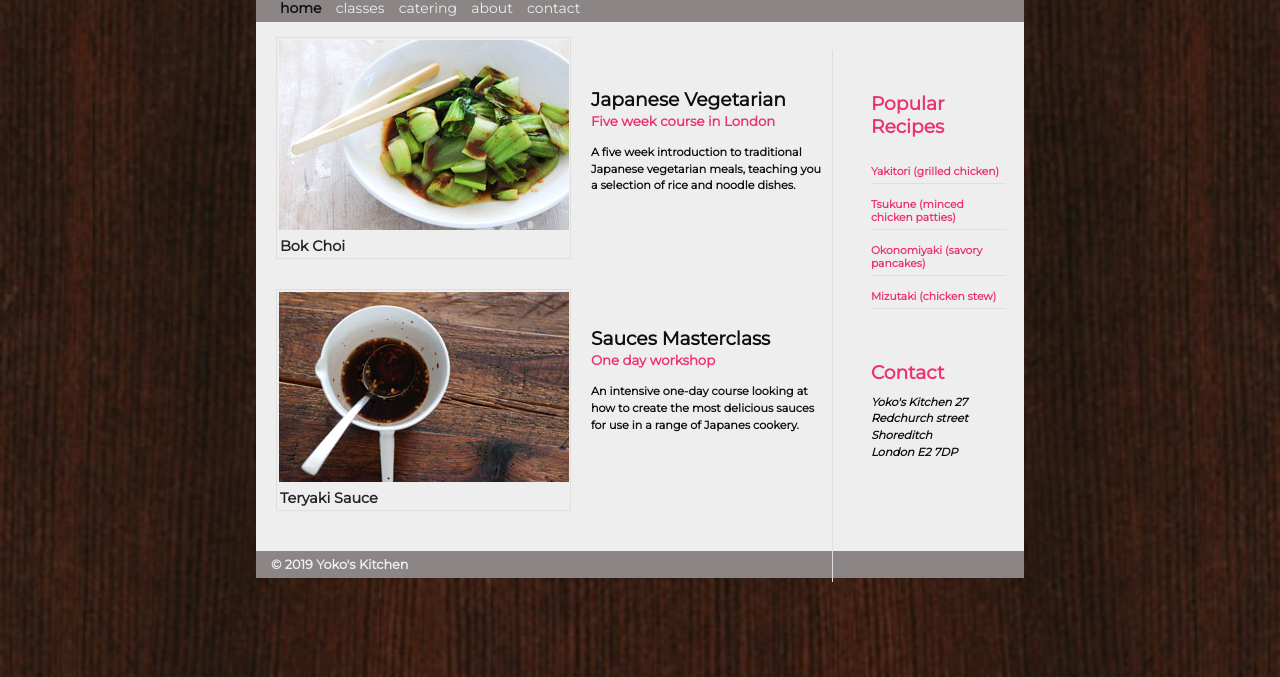
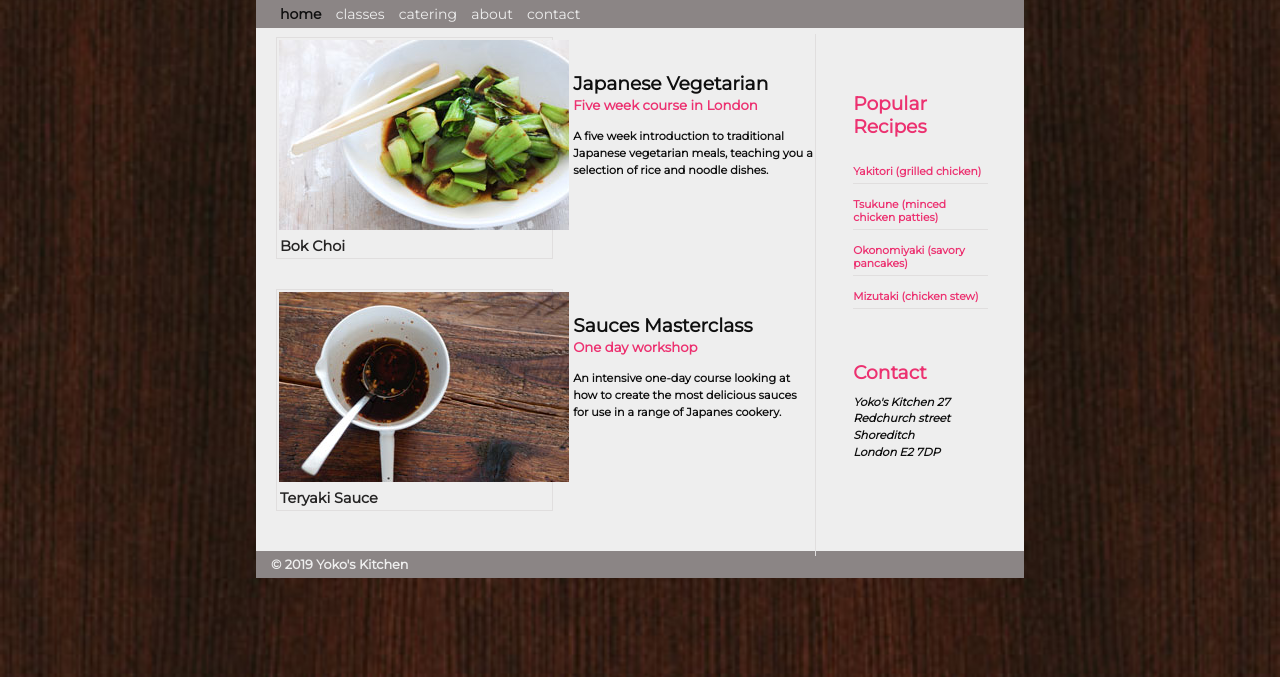
Before and after one commit to jsk900/teryaki, a plain HTML site: page index.html in a window 1280 px wide. Shown: the part 123-800 px from the top of the page. Drawn offline with Linux system fonts and the light colour scheme.

Commit message:
browser resolution fixes

```diff
--- a/styles.css
+++ b/styles.css
@@ -27,7 +27,6 @@ body {
 }
 
 header {
-  display: block;
   position: relative;
 }
 
@@ -38,7 +37,7 @@ header img {
 /* Position the navbar within the header */
 nav {
   position: absolute;
-  top: 106px;
+  top: 112px;
   width: 100%;
   background-color: #8b8585;
 }
@@ -75,7 +74,7 @@ nav ul li a:hover {
 /* Start of formatting of  the first leftmost section */
 #section1 {
   display: inline-block;
-  width: 41%;
+  width: 38.7%;
   padding: 40px 0 40px 20px;
 }
 
@@ -105,10 +104,10 @@ figcaption {
 /* Start of format for the middle section */
 #section2 {
   position: absolute;
-  top: 21.6%;
+  top: 19.6%;
   display: inline-block;
   width: 20.5%;
-  padding: 0 4px 4px 20px;
+  padding: 0 0 4px 20px;
   border-right: 1px solid #e0dede;
 }
 
@@ -139,7 +138,7 @@ figcaption {
 
 #filler {
   width: inherit;
-  height: 145px;
+  height: 132px;
   padding-left: 20px;
 }
 
```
###
Please return every line from the material above where the string "padding" occurs.

   padding: 40px 0 40px 20px;
-  padding: 0 4px 4px 20px;
+  padding: 0 0 4px 20px;
   padding-left: 20px;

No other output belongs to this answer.